He described his home as being on the beach and almost with a warning mentioning leaks and whatnot, "it's on the market for 1.25 million, but the house itself is worth about fifty cents". Seeing it for myself once we got there I loved it. It wasn't a masterfully built place, and there was the odd leak and the feel of the wind rushing through just a hair, but it was right on the beach with a great view of the ocean, which at the moment was in full tear with high waves crashing down and coming higher and higher in the storm.

Kate was his partner, a woman from France with a keen sense for sustainability, gardening and environmental preservation. She was cooking when we came in, giving me a warm welcome, Ricky had told her a bit about me beforehand as he'd also told me a bit about her, I felt at home right away.
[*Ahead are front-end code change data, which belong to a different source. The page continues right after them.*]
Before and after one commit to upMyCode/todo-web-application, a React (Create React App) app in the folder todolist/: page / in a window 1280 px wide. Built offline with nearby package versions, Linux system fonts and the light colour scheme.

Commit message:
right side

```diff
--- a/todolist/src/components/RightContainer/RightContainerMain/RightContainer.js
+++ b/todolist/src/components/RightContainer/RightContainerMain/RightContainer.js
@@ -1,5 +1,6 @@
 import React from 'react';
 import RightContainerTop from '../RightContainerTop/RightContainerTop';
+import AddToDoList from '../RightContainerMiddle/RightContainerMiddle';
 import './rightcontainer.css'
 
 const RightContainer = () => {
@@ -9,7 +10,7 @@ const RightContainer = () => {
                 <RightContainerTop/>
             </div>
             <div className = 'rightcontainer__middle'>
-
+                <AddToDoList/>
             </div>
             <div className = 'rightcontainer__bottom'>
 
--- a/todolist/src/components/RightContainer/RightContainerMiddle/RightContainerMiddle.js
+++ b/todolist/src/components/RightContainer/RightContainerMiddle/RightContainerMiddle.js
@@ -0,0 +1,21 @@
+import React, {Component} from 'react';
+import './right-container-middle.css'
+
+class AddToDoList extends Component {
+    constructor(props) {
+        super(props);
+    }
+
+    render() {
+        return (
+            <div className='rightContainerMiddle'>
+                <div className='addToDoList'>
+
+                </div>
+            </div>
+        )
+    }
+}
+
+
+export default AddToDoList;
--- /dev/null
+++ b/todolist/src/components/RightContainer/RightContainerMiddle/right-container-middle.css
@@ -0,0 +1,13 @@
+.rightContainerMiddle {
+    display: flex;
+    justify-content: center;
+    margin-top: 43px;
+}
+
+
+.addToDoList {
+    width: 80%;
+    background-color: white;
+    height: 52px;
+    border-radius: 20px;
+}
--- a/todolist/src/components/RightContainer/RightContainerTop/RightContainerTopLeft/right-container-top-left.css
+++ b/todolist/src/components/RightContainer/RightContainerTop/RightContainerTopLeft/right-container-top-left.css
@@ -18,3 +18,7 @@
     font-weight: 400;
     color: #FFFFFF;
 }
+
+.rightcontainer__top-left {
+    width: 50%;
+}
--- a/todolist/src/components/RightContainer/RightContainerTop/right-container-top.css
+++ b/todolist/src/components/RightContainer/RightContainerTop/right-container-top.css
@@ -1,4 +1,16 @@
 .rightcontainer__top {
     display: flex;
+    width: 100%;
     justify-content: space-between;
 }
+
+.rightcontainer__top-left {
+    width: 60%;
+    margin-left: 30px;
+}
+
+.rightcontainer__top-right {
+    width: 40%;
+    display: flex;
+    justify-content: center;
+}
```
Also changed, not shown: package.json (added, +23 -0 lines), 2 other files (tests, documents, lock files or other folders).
The rain was booked for the next couple days according the forecasts, Ricky and Kate said I was welcome to stay as long as I liked.
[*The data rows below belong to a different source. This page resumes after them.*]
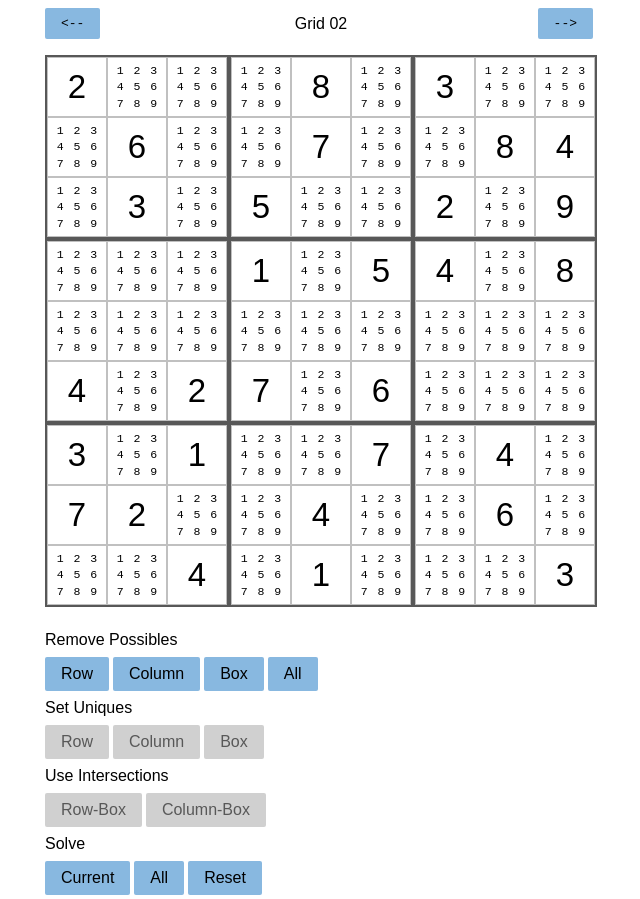
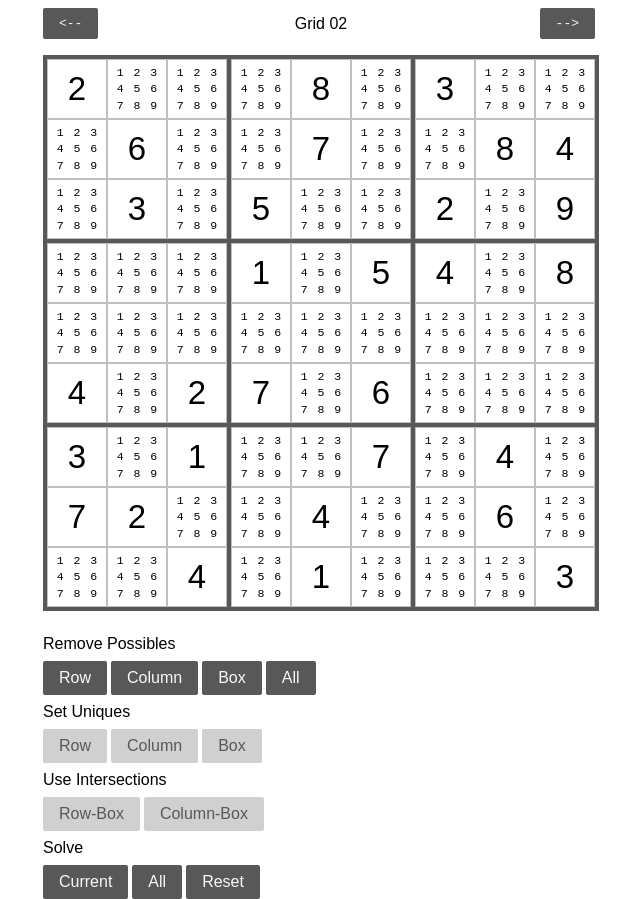
Before and after one commit to philrmass/sudoku-solver, a React app: page / in a window 1280 px wide. Shown: the whole page, without its empty margins (319-959 px from the left). Built offline with nearby package versions, Linux system fonts and the light colour scheme; the HTML template or start-up script is replaced by a standard one.

Commit message:
implement uniques

```diff
--- a/src/components/Board.js
+++ b/src/components/Board.js
@@ -1,10 +1,15 @@
 import React from 'react';
+import { connect } from 'react-redux';
+import PropTypes from 'prop-types';
 
 import { boxIndices } from '../data/indices';
+import { isValidBoard } from '../utilities/board';
 import styles from '../styles/Board.module.css';
 import Box from './Box';
 
-function Board() {
+function Board({ board }) {
+  const isValid = isValidBoard(board);
+
   function buildBoxes() {
     const indices = Array.from({ length: 9 }, (_, index) => index);
     return indices.map((index) => (
@@ -13,10 +18,18 @@ function Board() {
   }
 
   return (
-    <main className={styles.main}>
+    <main className={`${styles.main} ${isValid ? '' : styles.invalid}`}>
       {buildBoxes()}
     </main>
   );
 }
 
-export default Board;
+Board.propTypes = {
+  board: PropTypes.array.isRequired,
+};
+
+const mapState = (state) => ({
+  board: state.board.current,
+});
+
+export default connect(mapState)(Board);
--- a/src/styles/Board.module.css
+++ b/src/styles/Board.module.css
@@ -2,4 +2,9 @@
   background: white;
   display: grid;
   grid-template-columns: 1fr 1fr 1fr;
+  border: 2px solid var(--border-light);
 }
+
+.invalid {
+  border: 2px solid var(--text-removeable);
+}
--- a/src/styles/Box.module.css
+++ b/src/styles/Box.module.css
@@ -1,5 +1,5 @@
 .main {
-  border: 2px solid #585858;
+  border: 2px solid var(--border-light);
 }
 
 .cells {
--- a/src/styles/index.css
+++ b/src/styles/index.css
@@ -4,12 +4,12 @@
   --space2: 16px;
   --text-black: #181818;
   --text-removeable: #f0430a;
+  --text-button: #f8f8f8;
   --text-disabled: #585858;
-  --text-hover: #181818;
   --bg-removeable: #fff2f0;
-  --button: #88b8e0;
-  --button-disabled: #d0d0d0;
-  --button-hover: #20f0f0;
+  --bg-button: #585858;
+  --bg-button-disabled: #d0d0d0;
+  --border-light: #585858;
   --radius: 2px;
   --cell-size: 60px;
   --done-size: calc(.55 * var(--cell-size));
@@ -35,16 +35,16 @@ body {
 }
 
 button {
-  background: var(--button);
   padding: var(--space1) var(--space2);
+  background: var(--bg-button);
+  color: var(--text-button);
 }
 
 button:hover {
-  background: var(--button-hover);
-  color: var(--text-hover);
+  background: var(--text-removeable);
 }
 
 button:disabled {
-  background: var(--button-disabled);
+  background: var(--bg-button-disabled);
   color: var(--text-disabled);
 }
--- a/src/utilities/board.js
+++ b/src/utilities/board.js
@@ -79,7 +79,7 @@ export function hasAnyPossibles(board) {
 }
 
 function hasPossibles(sectionIndices, board) {
-  const indices = Array.from({ length: 9 }, (_, index) => index);
+  const indices = getIndices(9);
   return indices.some((index) => {
     return hasSectionPossibles(index, sectionIndices, board);
   });
@@ -122,13 +122,13 @@ function removeAllPossibles(board) {
 }
 
 function removeSectionPossibles(sectionIndices, inBoard) {
-  const indices = Array.from({ length: 9 }, (_, index) => index);
+  const indices = getIndices(9);
   const sections = indices.map((index) => {
     return getNoPossiblesSection(index, sectionIndices, inBoard);
   }).flat();
 
-  const sorted = sections.sort((a, b) => a.index - b.index);
-  return sorted.map((section) => section.values);
+  sections.sort((a, b) => a.index - b.index);
+  return sections.map((section) => section.values);
 }
 
 function getNoPossiblesSection(index, sectionIndices, board) {
@@ -140,6 +140,10 @@ function getNoPossiblesSection(index, sectionIndices, board) {
     ...cell,
     values: removeDones(cell.values, dones),
   }));
+}
+
+function getIndices(count) {
+  return Array.from({ length: count }, (_, index) => index);
 }
 
 function getCells(indices, board) {
@@ -178,7 +182,7 @@ export function hasBoxUniques(board) {
 }
 
 function hasUniques(sectionIndices, board) {
-  const indices = Array.from({ length: 9 }, (_, index) => index);
+  const indices = getIndices(9);
   return indices.some((index) => {
     return hasSectionUniques(index, sectionIndices, board);
   });
@@ -191,32 +195,41 @@ function hasSectionUniques(index, sectionIndices, board) {
   return counts.some((count) => count === 1);
 }
 
-export function setRowUniques(board) {
-  //const uniques = findUniques(rowIndices, board);
+export function setRowUniques(inBoard) {
+  const uniques = findUniques(rowIndices, inBoard).slice(0, 1);
+  console.log('RU', uniques.map(u => `${u.value}, ${u.index}`));
 
-  return setUniques(rowIndices, board);
+  return uniques.reduce((board, unique) => {
+    const hasUnique = setUnique(unique, board);
+    const noColumns = removeUniqueFromColumn(unique, hasUnique);
+    return removeUniqueFromBox(unique, noColumns);
+  }, inBoard);
 }
 
 export function setColumnUniques(inBoard) {
-  const uniques = findUniques(columnIndices, inBoard);
+  const uniques = findUniques(columnIndices, inBoard).slice(0, 1);
+  console.log('CU', uniques);
 
-  const set = uniques.reduce((board, unique) => {
+  return uniques.reduce((board, unique) => {
     const hasUnique = setUnique(unique, board);
     const noRows = removeUniqueFromRow(unique, hasUnique);
     return removeUniqueFromBox(unique, noRows);
   }, inBoard);
-
-  console.log('CUNI', uniques);
-  console.log('SET', set);
-  return set;
 }
 
-export function setBoxUniques(board) {
-  return setUniques(boxIndices, board);
+export function setBoxUniques(inBoard) {
+  const uniques = findUniques(boxIndices, inBoard).slice(0, 1);
+  console.log('BU', uniques);
+
+  return uniques.reduce((board, unique) => {
+    const hasUnique = setUnique(unique, board);
+    const noRows = removeUniqueFromRow(unique, hasUnique);
+    return removeUniqueFromColumn(unique, noRows);
+  }, inBoard);
 }
 
 function findUniques(sectionIndices, board) {
-  const indices = Array.from({ length: 9 }, (_, index) => index);
+  const indices = getIndices(9);
   return indices.map((index) => {
     return findSectionUniques(sectionIndices[index], board);
   }).flat();
@@ -249,7 +262,13 @@ function setUnique(unique, board) {
 function removeUniqueFromRow(unique, board) {
   const rowIndex = cellRowIndices[unique.index];
   const indices = rowIndices[rowIndex];
-  console.log('RI', indices);
+
+  return removeUnique(unique, indices, board);
+}
+
+function removeUniqueFromColumn(unique, board) {
+  const columnIndex = cellColumnIndices[unique.index];
+  const indices = columnIndices[columnIndex];
 
   return removeUnique(unique, indices, board);
 }
@@ -257,7 +276,6 @@ function removeUniqueFromRow(unique, board) {
 function removeUniqueFromBox(unique, board) {
   const boxIndex = cellBoxIndices[unique.index];
   const indices = boxIndices[boxIndex];
-  console.log('BI', indices);
 
   return removeUnique(unique, indices, board);
 }
@@ -272,14 +290,15 @@ function removeUnique(unique, indices, board) {
   });
 }
 
+/*
 function setUniques(sectionIndices, board) {
-  const indices = Array.from({ length: 9 }, (_, index) => index);
+  const indices = getIndices(9);
   const sections = indices.map((index) => {
     return getSetUniquesSection(index, sectionIndices, board);
   }).flat();
 
-  const sorted = sections.sort((a, b) => a.index - b.index);
-  return sorted.map((section) => section.values);
+  sections.sort((a, b) => a.index - b.index);
+  return sections.map((section) => section.values);
 }
 
 function getSetUniquesSection(index, sectionIndices, board) {
@@ -289,6 +308,7 @@ function getSetUniquesSection(index, sectionIndices, board) {
   return setCellUniques(counts, cells);
 }
 
+*/
 function getValueCounts(cells) {
   const values = Array.from({ length: 9 }, (_, index) => index + 1);
   return values.map((value) => {
@@ -303,6 +323,7 @@ function getValueCounts(cells) {
   });
 }
 
+/*
 function setCellUniques(counts, cells) {
   const uniques = counts.reduce((uniques, count, index) => {
     if (count === 1) {
@@ -324,6 +345,7 @@ function setCellUniques(counts, cells) {
   });
 }
 
+*/
 export function hasCellUniques(counts) {
   return counts.some((count) => count === 1);
 }
@@ -338,6 +360,24 @@ export function getActives(lastBoard, board) {
       return lastCell.filter((value) => !cell.includes(value));
     }
     return [];
+  });
+}
+
+export function isValidBoard(board) {
+  const indices = getIndices(9);
+  return indices.every((index) => {
+    return isValidSection(rowIndices[index], board) &&
+    isValidSection(columnIndices[index], board) &&
+    isValidSection(boxIndices[index], board);
+  });
+}
+
+export function isValidSection(indices, board) {
+  const cells = getCells(indices, board);
+  const dones = getDones(cells);
+  dones.sort((a, b) => a - b);
+  return dones.every((done, index) => {
+    return done !== dones[index - 1];
   });
 }
 
```
Also changed, not shown: 1 other file (tests, documents, lock files or other folders).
It was a good night talking with them and having a nice pork feast, plenty of sides, a proper meal along with wine and beer here and there. Ricky didn't drink, he said he'd done enough in his life and it would bring out an uglier side of him, so these days he'd have to the odd beer sometimes, but that was it. It wasn't hard to tell he had a rough side to him and a past to prove it, but it was also clear that he was a genuinely nice person and this shined through the most.

The next day kept raining, I sat at the table watching the waves crash sipping on coffee after coffee and looking at fishing magazines while Ricky told me about the different kinds of fish and stories about his outings, tips and tricks.

Several friends came in and out talking about the car crash that had happened just a couple nights ago. Some kids driving flipped around and smashed into a four wheeler just outside of town, tearing the car in half and killing just about everyone involved. In this small town, it was on everyone's mind and everyone was coming together, talking about the details and coming up with ways to help and console the direct families involved. Ricky planned to drop some fish and pork off for them to eat.

One of Ricky's friends was a big guy described as a character, "that old barnacle" as Kate put it once, he'd done things like tar his car when it started rusting. On hot days it would melt a bit, I was told once a cat got on the roof and went down the windshield leaving little tar paw prints all the way down. He told me stories of the olden days in town when there was only one cop or two and really the justice came from within. If something got stolen or anything, they'd find out who and give him a pretty good beating and drive them out of town. They'd party in the big houses by the beach in the off season, the people who owned them would only come out for a couple weeks a year and they'd be sitting empty for the rest of the year.

I hiked up to a good view with Kate the next day while Ricky was at the mine, then we met up with one of the couples that I'd met the night before, walking along the water in their neighborhood after some coffees. From there we stopped at another woman's house, coffee again, seeing her garden and eating some of her corn.

We had a big tasty lasagna dinner that night, then Ricky decided things had calmed down enough to give the torpedo a try. The torpedo looks just like that, it's about few feet long with a motor on in attached to a huge fishing line. We set it off into the ocean from the beach where it motors out for about a kilometer and a half, every so often theres a small line with a hook attached and a piece of bait. After it motors all the way out, it's left sitting for an hour or so, then pulled back in and hopefully has some big fish coming back.

No fish came back this time, the water was too rough maybe, they said it was only the second time out of thirty odd times it's come back with nothing. I'd have to wait another day to see a fish be caught.

The next day things had cleared up all together. Ricky had left for the mine, I spent the morning with Kate, and coffee, helping her get squared away on her computer and the world of gmail, google voice and really all things google. Afterwards she gave me a ride to Paeroa. It had been great learning about fishing and meeting everybody, now I was poised to start towards the next adventure, down south to Kiwi Burn.